It's three years since I separated from the girls? Dad. It had been over many months before that though, and when the actual split finally came, I had a two year old and an eight week old. I also had no proper job security (being a freelance makeup artist and blogger at the time) or money in the bank. I had also just given birth in an extremely emotionally draining scenario; knowing that this little baby had no clue of the peculiar shape her family would be - nor did I really.
Survival instinct is an amazing thing. Those early days had that eerie, eye of the storm feeling about it.? I cried, worried and raged, but also I knew that I had to keep on keeping on? - there was no other option.
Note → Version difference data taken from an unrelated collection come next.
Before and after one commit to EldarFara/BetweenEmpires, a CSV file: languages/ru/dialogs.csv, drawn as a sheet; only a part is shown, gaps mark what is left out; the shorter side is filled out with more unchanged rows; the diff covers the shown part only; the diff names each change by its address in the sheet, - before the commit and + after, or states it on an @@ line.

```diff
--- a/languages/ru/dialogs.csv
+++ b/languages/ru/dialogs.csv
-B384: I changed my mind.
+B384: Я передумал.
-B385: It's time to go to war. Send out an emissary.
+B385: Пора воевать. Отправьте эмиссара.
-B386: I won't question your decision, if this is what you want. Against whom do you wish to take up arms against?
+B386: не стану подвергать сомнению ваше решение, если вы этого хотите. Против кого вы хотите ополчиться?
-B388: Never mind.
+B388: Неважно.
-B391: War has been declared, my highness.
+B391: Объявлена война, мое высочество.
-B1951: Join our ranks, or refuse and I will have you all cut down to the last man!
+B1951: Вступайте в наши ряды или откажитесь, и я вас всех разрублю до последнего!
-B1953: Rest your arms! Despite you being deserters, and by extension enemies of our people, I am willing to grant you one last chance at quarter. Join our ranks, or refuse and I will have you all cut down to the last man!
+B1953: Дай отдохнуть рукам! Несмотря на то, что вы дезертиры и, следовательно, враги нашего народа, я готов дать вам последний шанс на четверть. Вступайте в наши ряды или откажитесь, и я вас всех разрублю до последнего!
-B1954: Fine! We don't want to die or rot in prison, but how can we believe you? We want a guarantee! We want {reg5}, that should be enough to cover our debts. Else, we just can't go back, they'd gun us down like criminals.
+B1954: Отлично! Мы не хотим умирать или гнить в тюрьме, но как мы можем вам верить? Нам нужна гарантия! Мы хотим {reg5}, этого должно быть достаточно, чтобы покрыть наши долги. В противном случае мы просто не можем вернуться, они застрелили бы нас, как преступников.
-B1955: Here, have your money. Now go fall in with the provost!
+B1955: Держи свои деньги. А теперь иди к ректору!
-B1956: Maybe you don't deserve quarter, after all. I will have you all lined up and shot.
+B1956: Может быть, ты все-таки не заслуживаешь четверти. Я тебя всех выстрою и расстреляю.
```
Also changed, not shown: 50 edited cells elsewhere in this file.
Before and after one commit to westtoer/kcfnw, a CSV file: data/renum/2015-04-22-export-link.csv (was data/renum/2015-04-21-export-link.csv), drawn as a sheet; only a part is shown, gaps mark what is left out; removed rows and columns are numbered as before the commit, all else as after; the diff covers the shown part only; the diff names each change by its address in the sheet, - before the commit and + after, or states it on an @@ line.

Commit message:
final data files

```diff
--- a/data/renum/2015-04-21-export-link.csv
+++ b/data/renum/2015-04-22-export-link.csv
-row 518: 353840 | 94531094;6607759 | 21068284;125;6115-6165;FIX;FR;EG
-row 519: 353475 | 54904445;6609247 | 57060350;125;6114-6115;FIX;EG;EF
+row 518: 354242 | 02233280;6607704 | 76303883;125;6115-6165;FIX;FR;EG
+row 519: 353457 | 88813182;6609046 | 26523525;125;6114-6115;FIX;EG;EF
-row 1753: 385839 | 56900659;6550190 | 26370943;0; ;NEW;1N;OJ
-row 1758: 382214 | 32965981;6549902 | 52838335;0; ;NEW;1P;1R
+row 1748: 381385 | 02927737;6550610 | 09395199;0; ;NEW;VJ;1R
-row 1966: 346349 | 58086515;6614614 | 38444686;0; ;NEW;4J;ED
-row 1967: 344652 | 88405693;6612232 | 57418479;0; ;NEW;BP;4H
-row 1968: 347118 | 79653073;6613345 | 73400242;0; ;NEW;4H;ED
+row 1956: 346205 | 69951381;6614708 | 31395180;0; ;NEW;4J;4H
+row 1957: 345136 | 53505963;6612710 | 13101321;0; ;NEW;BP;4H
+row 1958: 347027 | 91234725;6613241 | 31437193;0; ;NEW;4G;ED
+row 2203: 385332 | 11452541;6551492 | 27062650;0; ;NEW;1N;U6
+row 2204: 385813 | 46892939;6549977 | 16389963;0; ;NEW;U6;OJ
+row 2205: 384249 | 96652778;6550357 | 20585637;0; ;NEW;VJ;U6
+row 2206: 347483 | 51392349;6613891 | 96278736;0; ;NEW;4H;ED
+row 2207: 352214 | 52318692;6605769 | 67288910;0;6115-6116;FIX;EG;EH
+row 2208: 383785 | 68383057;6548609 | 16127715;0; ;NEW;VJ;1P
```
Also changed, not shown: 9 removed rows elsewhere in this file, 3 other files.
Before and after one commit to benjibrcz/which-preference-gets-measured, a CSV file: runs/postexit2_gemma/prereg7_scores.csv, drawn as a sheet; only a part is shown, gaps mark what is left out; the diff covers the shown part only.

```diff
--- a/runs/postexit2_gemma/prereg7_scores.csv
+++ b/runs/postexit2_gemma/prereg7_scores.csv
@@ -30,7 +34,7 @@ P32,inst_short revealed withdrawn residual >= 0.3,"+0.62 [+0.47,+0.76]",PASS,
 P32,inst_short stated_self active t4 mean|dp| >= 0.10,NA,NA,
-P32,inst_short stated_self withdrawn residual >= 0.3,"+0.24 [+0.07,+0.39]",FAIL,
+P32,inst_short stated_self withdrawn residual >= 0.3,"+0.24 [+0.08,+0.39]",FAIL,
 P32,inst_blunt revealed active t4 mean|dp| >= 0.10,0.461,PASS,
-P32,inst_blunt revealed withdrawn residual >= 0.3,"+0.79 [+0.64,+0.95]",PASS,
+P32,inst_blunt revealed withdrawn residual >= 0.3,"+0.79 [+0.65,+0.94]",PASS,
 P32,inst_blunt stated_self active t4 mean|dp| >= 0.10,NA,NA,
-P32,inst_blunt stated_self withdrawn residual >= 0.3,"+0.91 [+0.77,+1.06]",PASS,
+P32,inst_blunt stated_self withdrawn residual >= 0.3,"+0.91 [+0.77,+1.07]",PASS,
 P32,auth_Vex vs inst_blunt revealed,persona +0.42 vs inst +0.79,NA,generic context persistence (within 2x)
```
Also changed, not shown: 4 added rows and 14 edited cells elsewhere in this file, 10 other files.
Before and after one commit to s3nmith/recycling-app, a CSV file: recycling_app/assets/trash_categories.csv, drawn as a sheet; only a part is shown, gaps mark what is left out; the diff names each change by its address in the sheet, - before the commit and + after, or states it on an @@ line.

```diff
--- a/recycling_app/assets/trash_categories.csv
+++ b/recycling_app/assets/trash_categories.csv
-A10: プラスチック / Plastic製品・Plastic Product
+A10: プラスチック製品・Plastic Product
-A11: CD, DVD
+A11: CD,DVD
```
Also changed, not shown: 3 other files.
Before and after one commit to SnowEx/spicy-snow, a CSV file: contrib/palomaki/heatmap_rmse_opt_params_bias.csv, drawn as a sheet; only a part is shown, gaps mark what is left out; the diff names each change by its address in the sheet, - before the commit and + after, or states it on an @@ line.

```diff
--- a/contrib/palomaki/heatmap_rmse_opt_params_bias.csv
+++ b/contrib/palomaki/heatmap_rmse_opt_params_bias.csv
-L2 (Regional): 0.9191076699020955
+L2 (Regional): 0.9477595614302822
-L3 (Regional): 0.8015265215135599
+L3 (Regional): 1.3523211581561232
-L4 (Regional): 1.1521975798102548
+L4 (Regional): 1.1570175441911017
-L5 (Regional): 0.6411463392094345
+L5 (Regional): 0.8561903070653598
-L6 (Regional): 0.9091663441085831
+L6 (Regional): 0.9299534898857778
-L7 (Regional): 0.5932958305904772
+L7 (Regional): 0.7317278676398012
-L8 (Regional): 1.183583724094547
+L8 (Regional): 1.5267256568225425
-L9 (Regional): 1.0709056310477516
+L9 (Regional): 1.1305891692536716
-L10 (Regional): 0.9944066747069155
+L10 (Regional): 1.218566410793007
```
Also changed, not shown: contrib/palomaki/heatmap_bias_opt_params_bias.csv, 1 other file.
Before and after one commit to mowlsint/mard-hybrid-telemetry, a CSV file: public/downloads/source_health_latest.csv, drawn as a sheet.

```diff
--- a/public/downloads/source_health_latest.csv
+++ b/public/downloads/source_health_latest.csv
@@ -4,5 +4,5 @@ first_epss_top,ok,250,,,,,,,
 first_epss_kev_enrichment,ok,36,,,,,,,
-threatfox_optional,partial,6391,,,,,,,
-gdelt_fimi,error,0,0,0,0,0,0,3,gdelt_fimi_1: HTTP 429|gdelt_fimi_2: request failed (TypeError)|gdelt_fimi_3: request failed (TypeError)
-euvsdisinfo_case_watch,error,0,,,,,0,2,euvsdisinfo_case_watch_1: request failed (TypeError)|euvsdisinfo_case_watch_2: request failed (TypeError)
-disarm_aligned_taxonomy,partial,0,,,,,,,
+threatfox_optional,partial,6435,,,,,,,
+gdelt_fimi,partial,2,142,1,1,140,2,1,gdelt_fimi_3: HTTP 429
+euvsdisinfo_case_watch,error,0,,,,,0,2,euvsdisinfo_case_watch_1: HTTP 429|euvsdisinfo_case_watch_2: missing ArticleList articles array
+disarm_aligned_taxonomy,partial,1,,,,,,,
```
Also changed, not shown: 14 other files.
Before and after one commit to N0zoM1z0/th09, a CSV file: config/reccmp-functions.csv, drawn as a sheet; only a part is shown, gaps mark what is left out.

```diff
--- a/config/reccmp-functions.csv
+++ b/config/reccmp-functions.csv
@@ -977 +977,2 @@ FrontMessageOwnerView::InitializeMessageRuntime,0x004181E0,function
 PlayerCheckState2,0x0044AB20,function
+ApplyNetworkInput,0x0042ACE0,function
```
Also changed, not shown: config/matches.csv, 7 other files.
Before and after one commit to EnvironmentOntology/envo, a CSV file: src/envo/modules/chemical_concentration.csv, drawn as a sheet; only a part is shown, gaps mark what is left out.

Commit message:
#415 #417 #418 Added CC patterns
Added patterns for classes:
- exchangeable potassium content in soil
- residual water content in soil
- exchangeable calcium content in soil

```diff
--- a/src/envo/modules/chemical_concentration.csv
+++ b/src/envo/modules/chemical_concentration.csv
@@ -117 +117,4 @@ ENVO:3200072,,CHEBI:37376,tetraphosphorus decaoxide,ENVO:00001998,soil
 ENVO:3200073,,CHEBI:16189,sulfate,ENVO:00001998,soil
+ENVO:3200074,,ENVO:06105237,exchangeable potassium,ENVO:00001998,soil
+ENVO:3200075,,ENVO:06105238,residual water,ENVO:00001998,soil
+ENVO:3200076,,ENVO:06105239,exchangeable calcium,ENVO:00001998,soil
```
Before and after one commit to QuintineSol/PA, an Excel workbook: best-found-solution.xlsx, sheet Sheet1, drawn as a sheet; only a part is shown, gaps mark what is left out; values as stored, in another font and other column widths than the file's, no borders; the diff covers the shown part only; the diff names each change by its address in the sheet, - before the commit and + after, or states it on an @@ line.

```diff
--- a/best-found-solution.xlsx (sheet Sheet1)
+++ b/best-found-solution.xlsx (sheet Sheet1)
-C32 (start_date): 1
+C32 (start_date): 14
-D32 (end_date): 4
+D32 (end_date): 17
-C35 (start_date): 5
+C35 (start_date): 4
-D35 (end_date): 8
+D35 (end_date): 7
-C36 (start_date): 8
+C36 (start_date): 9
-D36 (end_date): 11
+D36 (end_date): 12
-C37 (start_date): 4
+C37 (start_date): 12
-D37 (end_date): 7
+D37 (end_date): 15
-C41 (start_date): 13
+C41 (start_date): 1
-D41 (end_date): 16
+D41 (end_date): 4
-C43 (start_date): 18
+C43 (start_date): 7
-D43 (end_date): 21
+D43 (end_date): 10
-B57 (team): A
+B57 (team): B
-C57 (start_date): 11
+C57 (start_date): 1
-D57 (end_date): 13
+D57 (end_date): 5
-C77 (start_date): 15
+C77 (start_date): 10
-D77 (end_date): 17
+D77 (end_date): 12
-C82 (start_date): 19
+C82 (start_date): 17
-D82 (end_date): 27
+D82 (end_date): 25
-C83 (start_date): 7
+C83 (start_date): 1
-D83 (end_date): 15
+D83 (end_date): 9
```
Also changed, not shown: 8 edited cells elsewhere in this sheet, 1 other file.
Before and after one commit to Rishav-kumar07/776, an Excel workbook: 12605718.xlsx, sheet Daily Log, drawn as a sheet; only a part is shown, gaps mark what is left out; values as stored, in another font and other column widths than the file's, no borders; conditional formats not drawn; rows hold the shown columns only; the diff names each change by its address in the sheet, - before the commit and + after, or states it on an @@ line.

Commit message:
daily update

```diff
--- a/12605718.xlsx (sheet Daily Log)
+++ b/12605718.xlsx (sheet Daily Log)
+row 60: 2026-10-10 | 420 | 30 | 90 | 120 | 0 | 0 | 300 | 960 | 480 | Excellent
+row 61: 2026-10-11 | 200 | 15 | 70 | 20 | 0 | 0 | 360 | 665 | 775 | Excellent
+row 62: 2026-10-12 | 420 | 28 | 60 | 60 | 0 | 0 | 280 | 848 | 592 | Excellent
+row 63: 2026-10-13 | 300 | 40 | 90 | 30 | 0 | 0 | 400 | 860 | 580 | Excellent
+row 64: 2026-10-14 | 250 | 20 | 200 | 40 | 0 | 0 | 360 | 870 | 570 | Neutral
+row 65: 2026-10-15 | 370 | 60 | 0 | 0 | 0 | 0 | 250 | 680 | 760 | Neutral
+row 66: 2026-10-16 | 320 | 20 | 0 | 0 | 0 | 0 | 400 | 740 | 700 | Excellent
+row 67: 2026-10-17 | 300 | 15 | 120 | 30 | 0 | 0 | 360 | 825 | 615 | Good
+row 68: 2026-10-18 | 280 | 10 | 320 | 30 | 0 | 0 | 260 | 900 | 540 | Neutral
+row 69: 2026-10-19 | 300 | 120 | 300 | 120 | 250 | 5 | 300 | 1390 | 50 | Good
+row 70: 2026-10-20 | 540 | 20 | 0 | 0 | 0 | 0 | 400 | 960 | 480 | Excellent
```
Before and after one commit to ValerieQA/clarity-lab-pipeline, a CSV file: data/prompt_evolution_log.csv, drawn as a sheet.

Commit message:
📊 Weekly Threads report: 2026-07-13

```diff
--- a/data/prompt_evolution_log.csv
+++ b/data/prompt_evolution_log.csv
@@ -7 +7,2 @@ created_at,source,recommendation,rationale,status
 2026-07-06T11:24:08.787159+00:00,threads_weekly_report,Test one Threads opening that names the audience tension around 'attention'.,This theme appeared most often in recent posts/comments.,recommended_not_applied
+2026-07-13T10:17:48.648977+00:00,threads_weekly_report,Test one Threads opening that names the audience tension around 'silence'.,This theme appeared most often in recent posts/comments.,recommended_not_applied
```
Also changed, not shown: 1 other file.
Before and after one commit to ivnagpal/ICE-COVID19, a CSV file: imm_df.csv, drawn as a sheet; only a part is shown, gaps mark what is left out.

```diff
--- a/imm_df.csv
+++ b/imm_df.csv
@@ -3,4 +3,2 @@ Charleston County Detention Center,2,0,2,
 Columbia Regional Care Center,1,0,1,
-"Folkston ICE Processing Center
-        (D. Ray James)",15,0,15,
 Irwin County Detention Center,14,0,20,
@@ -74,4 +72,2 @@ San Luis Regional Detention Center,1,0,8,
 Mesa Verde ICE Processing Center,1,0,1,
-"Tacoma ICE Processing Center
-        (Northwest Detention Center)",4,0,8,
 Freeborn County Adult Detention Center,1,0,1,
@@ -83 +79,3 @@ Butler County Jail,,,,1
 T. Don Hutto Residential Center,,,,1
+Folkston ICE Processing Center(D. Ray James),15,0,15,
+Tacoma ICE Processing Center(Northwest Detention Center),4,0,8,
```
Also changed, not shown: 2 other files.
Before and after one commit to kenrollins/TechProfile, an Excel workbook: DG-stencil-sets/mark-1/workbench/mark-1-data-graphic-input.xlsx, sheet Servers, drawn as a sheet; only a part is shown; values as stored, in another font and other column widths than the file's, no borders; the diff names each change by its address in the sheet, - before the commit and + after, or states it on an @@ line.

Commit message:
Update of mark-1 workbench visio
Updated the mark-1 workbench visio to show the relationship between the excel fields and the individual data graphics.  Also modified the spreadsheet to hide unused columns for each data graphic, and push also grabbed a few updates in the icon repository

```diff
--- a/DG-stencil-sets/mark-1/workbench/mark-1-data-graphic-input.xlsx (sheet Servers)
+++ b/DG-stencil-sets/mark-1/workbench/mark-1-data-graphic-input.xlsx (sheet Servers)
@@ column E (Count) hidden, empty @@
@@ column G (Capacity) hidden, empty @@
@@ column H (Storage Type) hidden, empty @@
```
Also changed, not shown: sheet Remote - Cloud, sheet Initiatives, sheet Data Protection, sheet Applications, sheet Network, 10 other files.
My girls needed me to get up and deal with it.
Then came a fortuitous twist of fate. A phone call came asking me to try a new challenge, one I had never done before ?the chance to merge my beauty background with my writing, and thus a new career began. I was the acting beauty editor of IMAGE Magazine (Melanie Morris, I can never thank you half enough). I started when the baby was 12 weeks old and I weaned her whilst I worked. I was covering someone else's maternity leave whilst technically on my own, but we did it. And when I say ?we?, I mean just that; me and my girls got our collective heads and hearts around the fact that I was going to work full-time and they would be minded by someone else. The physical and emotional shift was enormous.
A year passed, the kids adapted, and I loved the job. I won a prestigious award in London for my writing, but in truth, I felt like the biggest bluffer at the ceremony. Surely they'd know I was an imposter and that someone with more experience and less of a 'make it up as you go along? attitude should shine? Amazingly, no. It was a fright and an honour.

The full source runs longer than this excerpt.